■ **Source records**:

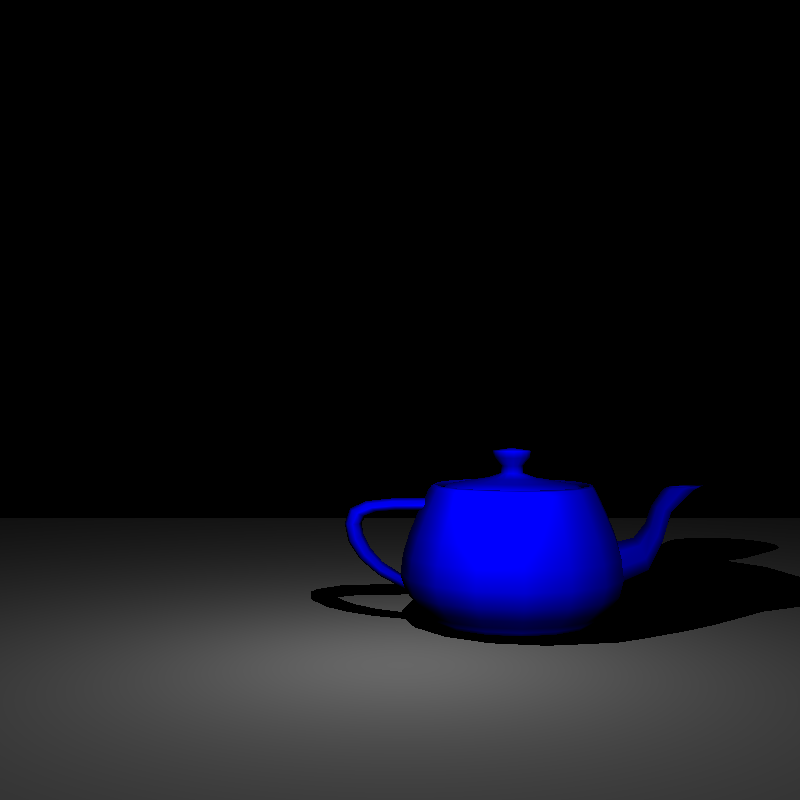
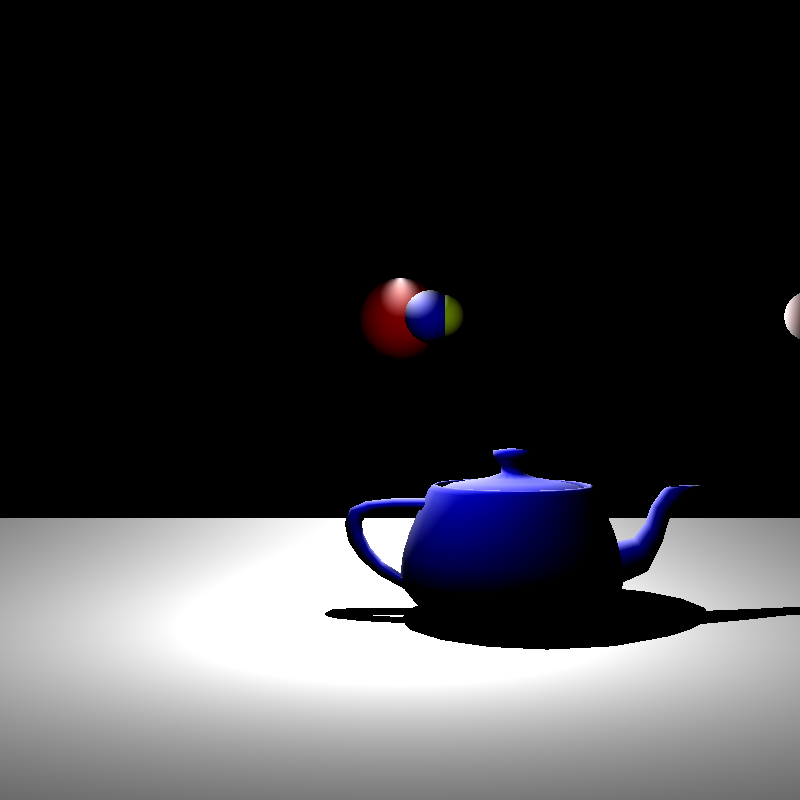
Raytracer v0.9
Raytracer now includes a blinn-phong material

diff --git a/src/edu/up/isgc/raytracer/Raytracer.java b/src/edu/up/isgc/raytracer/Raytracer.java
@@ -28,13 +28,13 @@ public class Raytracer {
         System.out.println(new Date());
         Scene scene01 = new Scene();
         scene01.setCamera(new Camera(new Vector3D(0, 0, -8), 160, 160, 800, 800, 0f, 50f));
-        scene01.addLight(new DirectionalLight(Vector3D.ZERO(), new Vector3D(0.0, -0.5, 1.0), Color.WHITE, 1.8));
-        //scene01.addLight(new PointLight(new Vector3D(0f,1.0f,0.5f), Color.WHITE,1.8));
-        //scene01.addObject(new Sphere(new Vector3D(0f, 1f, 5f), 0.5f, Color.RED));
-        //scene01.addObject(new Sphere(new Vector3D(0.5f, 1f, 4.5f), 0.25f, new Color(200, 255, 0)));
-        //scene01.addObject(new Sphere(new Vector3D(0.35f, 1f, 4.5f), 0.3f, Color.BLUE));
-        //scene01.addObject(new Sphere(new Vector3D(4.85f, 1f, 4.5f), 0.3f, Color.PINK));
-        //scene01.addObject(new Sphere(new Vector3D(2.85f, 1f, 304.5f), 0.5f, Color.BLUE));
+        //scene01.addLight(new DirectionalLight(Vector3D.ZERO(), new Vector3D(0.0, -0.5, 1.0), Color.WHITE, 1.8));
+        scene01.addLight(new PointLight(new Vector3D(0f,1.0f,0.5f), Color.WHITE,1.8));
+        scene01.addObject(new Sphere(new Vector3D(0f, 1f, 5f), 0.5f, Color.RED));
+        scene01.addObject(new Sphere(new Vector3D(0.5f, 1f, 4.5f), 0.25f, new Color(200, 255, 0)));
+        scene01.addObject(new Sphere(new Vector3D(0.35f, 1f, 4.5f), 0.3f, Color.BLUE));
+        scene01.addObject(new Sphere(new Vector3D(4.85f, 1f, 4.5f), 0.3f, Color.PINK));
+        scene01.addObject(new Sphere(new Vector3D(2.85f, 1f, 304.5f), 0.5f, Color.BLUE));
         scene01.addObject(new Polygon(new Vector3D(0f, -2f, 0f), new Triangle[]{new Triangle(new Vector3D(10f,0f,10f), new Vector3D(-10f,0f,10f), new Vector3D(-10f,0f,-10f)),
                 new Triangle(new Vector3D(-10f,0f,-10f), new Vector3D(10f,0f,-10f), new Vector3D(10f,0f,10f))}, Color.WHITE));
         //scene01.addObject(OBJReader.GetPolygon("Cube.obj", new Vector3D(0f, -2.5f, 1f), Color.WHITE));
@@ -82,12 +82,16 @@ public class Raytracer {
                         float intensity = (float) light.getIntensity() * nDotL;
                         float lightRange = intensity / (float) Vector3D.magnitude(Vector3D.substract(closestIntersection.getPosition(),light.getPosition()));
                         //float lightRange = intensity / (float) Math.pow(Vector3D.magnitude(Vector3D.substract(closestIntersection.getPosition(),light.getPosition())),2) ;
+                        double specular = specular(closestIntersection, ray, light);
                         Color lightColor = light.getColor();
                         Color objColor = closestIntersection.getObject().getColor();
                         float[] lightColors = new float[]{lightColor.getRed() / 255.0f, lightColor.getGreen() / 255.0f, lightColor.getBlue() / 255.0f};
                         float[] objColors = new float[]{objColor.getRed() / 255.0f, objColor.getGreen() / 255.0f, objColor.getBlue() / 255.0f};
                         for (int colorIndex = 0; colorIndex < objColors.length; colorIndex++) {
                             objColors[colorIndex] *= lightRange * lightColors[colorIndex];
+                            if (specular > 0) {
+                                objColors[colorIndex] += lightColors[colorIndex] * specular;
+                            }
                         }
                         Color diffuse = new Color(clamp(objColors[0], 0, 1),clamp(objColors[1], 0, 1),clamp(objColors[2], 0, 1));
                         if (shadow != null){
@@ -138,7 +142,29 @@ public class Raytracer {
                 }
             }
         }
-
         return closestIntersection;
+    }
+
+    public static double specular(Intersection intersection, Ray ray, Light light){
+        Vector3D lightDirection;
+        if (light instanceof DirectionalLight) {
+            lightDirection = Vector3D.normalize(((DirectionalLight) light).getDirection());
+        } else {
+            lightDirection = Vector3D.normalize(((PointLight) light).getDirection(intersection));
+        }
+        Vector3D viewDirection = Vector3D.normalize(ray.getDirection());
+
+        Vector3D lightSourceViewer = Vector3D.normalize(Vector3D.add(viewDirection, lightDirection));
+        Vector3D halfVector = Vector3D.normalize(Vector3D.scalarMultiplication(lightSourceViewer,1/Vector3D.magnitude(lightSourceViewer)));
+
+        double nDotH = Vector3D.dotProduct(intersection.getNormal(), halfVector);
+        double specular = Math.pow(nDotH, 1);
+
+        //System.out.println(nDotH);
+
+        if (nDotH > 0){
+            return specular;
+        }
+            return 0;
     }
 }

diff --git a/src/edu/up/isgc/raytracer/lights/PointLight.java b/src/edu/up/isgc/raytracer/lights/PointLight.java
@@ -17,6 +17,11 @@ public class PointLight extends Light {
         super(position, color, intensity);
     }
 
+    public Vector3D getDirection(Intersection intersection) {
+        Vector3D direction = Vector3D.substract(getPosition(), intersection.getPosition());
+        return direction;
+    }
+
     @Override
     public float getNDotL(Intersection intersection) {
         return (float) Math.max(Vector3D.dotProduct(intersection.getNormal(),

■ **Work order**: From the data above, show each line that contains "getRed".

■ **Task solution**:
                         float[] lightColors = new float[]{lightColor.getRed() / 255.0f, lightColor.getGreen() / 255.0f, lightColor.getBlue() / 255.0f};
                         float[] objColors = new float[]{objColor.getRed() / 255.0f, objColor.getGreen() / 255.0f, objColor.getBlue() / 255.0f};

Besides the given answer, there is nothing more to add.